Western popular culture has a special relationship with certain Medieval European folk myths. The history of religious and spiritual beliefs across the continent as well as how Christianity developed and coloured a lot of them makes for interesting reading, to be sure. So when popular culture went looking for scary things to mine for stories, there is lots of material ripe for re-imaging.
Vampires are one example of that. Werewolves are another. Both have been frequently re-used and re-invented over the last few decades. I don’t even need to list any titles. The best writers come up with new angles, like Jandar Sunstar in The Forgotten Realms – an elven vampire who actively and successfully fights his vampiric compulsions to the extent a vampire hunter ends up badly misjudging him. Or the vampires in Sanctuary who actually bear little resemblance at all to the popular tropes (and it is such a delight seeing Jonathon Young portray a vampiric Nikola Tesla). The more average ones either disappear with little trace, or come in for considerable amounts of ridicule. Twilight‘s sparkling vampires are a good example.
But there is originality, too. I think it’s hugely underplayed how interesting it is that J. K. Rowling put werewolves into the world of Harry Potter, but not vampires. Then again, the traditional image of werewolves makes sense in the wizarding world: it that already has oodles of potions, shape-shifting magic and fantastical beasts so werewolves and the wolfsbane potion are a perfect fit. But vampires are not. The world of Harry Potter is very clear about how its death tropes work. It takes rare and powerful magic to do anything with the dead – and this is crucial to the bigger story. Vampires would strongly upset that. They would, in fact, compete with Voldemort who is, by both design and necessity, thoroughly unique in the wizarding world.
There have been many articles about why we like vampires in our stories. These vary from nearly unstoppable villains with insatiable bloodlust, to highly intelligent players of games who can only be defeated by their own rules (e.g. Count Magpyr in Pratchett’s Carpe Jugulum), to tortured souls of forbidden love (Angel in Buffy). We like them trying to be human because otherwise they’re alien and we have lots of space tropes for that now.
Werewolves are similar but different. Traditionally, vampires should not have a pulse (which should also deny procreation, a fact sometimes forgotten!). Werewolves, though, do. Whilst vampires were conventionally portrayed as un-remittingly undead and inhuman, werewolves are actually more-or-less human most of the time. The link with the full moon also links to another monthly event close to our human bodies – one that males have historically not understood very well, either.

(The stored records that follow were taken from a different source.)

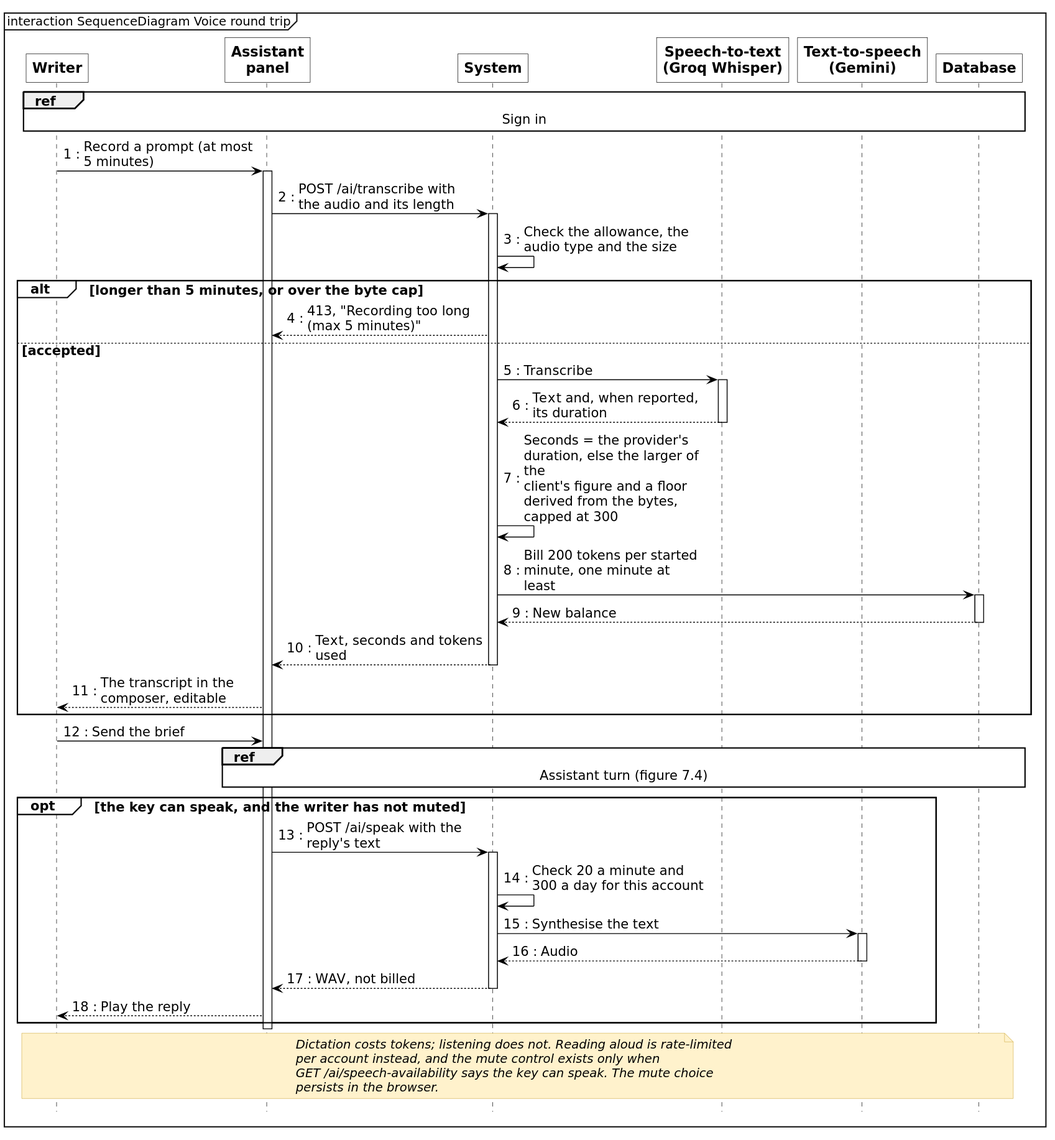
Earlier version of the PlantUML export diagrams/fig-7-6-sequence-voice-round-trip/fig-7-6-sequence-voice-round-trip.svg (inkwell-dev/spec.inkwell.ai).
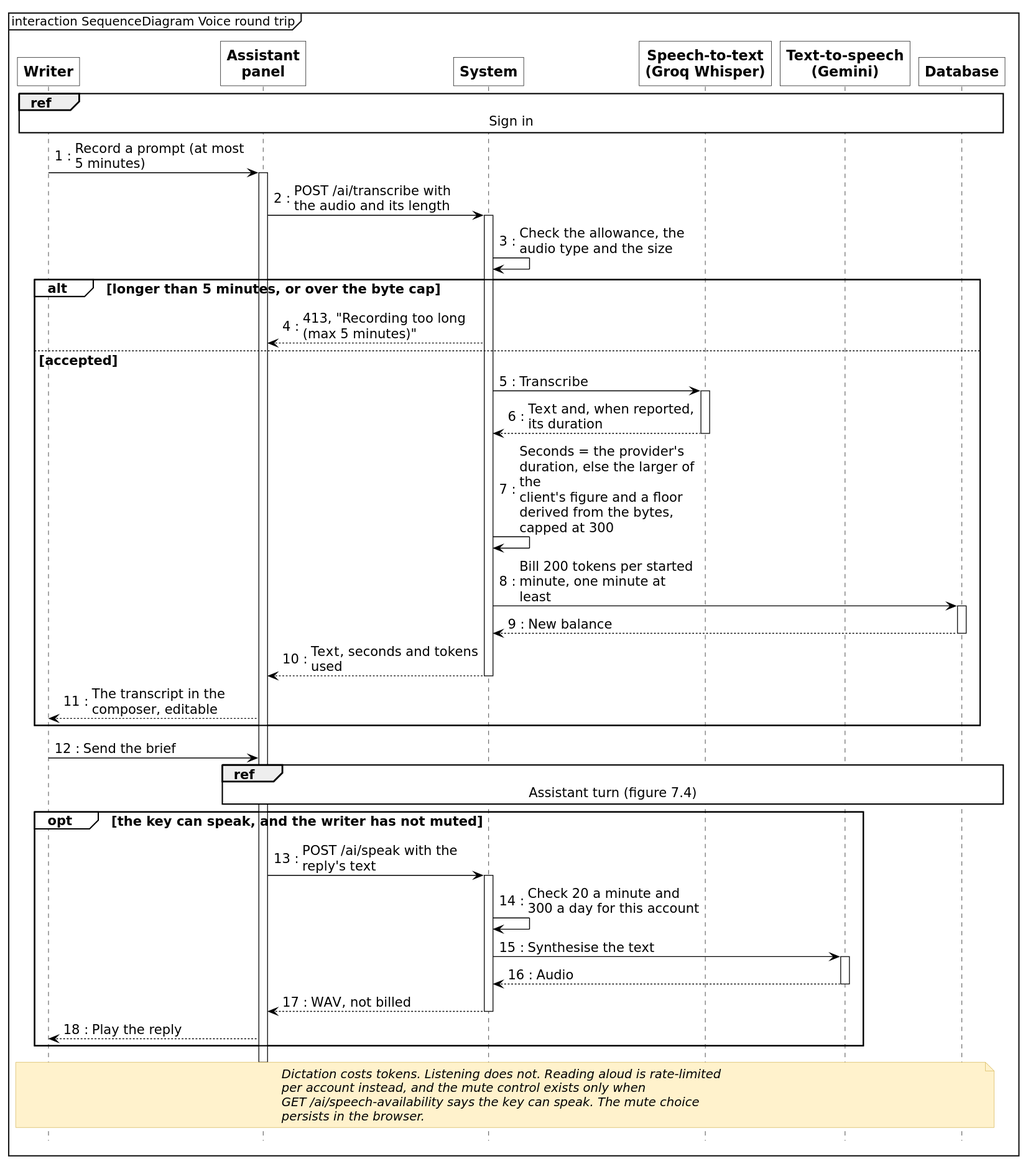
The same file after the commit.

What changed in the source:
```diff
@@ -54,7 +54,7 @@
 deactivate P
 
 note over R, D
-  Dictation costs tokens; listening does not. Reading aloud is rate-limited
+  Dictation costs tokens. Listening does not. Reading aloud is rate-limited
   per account instead, and the mute control exists only when
   GET /ai/speech-availability says the key can speak. The mute choice
   persists in the browser.
```
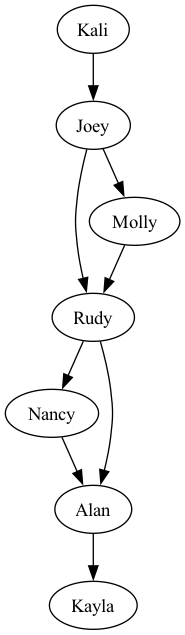
Before: pkg/social_graph.png, a diagram exported from Graphviz (initialed85/data-structures-and-algorithms). Its source is kept beside it as pkg/social_graph.dot.
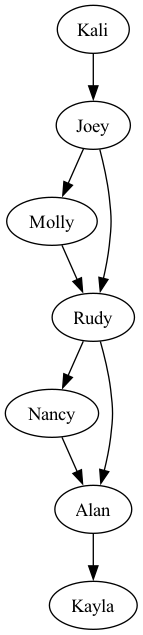
After the commit.

Diff of the diagram source:
```diff
@@ -1,10 +1,10 @@
 digraph {
+Kali -> Joey
+Joey -> Molly
+Joey -> Rudy
+Molly -> Rudy
 Rudy -> Nancy
 Rudy -> Alan
 Nancy -> Alan
 Alan -> Kayla
-Kali -> Joey
-Joey -> Molly
-Joey -> Rudy
-Molly -> Rudy
 }
```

I prefer werewolves, partly because I feel vampires are too high-profile at the moment. Sergeant Angua in the Ankh-Morpork City Watch in Terry Pratchett’s Discworld is the sort of werewolf I like. It defines her to some extent, but she has also made it work for her. More importantly, her human-ness is still there and still running the show. In one sense, this is an on going battle, but in another sense it’s a battle she has won. And that’s a story.
Human battles. Writing has to have human battles for the reader to connect with. I think werewolves just do the human battles that better than vampires. That’s why we like them.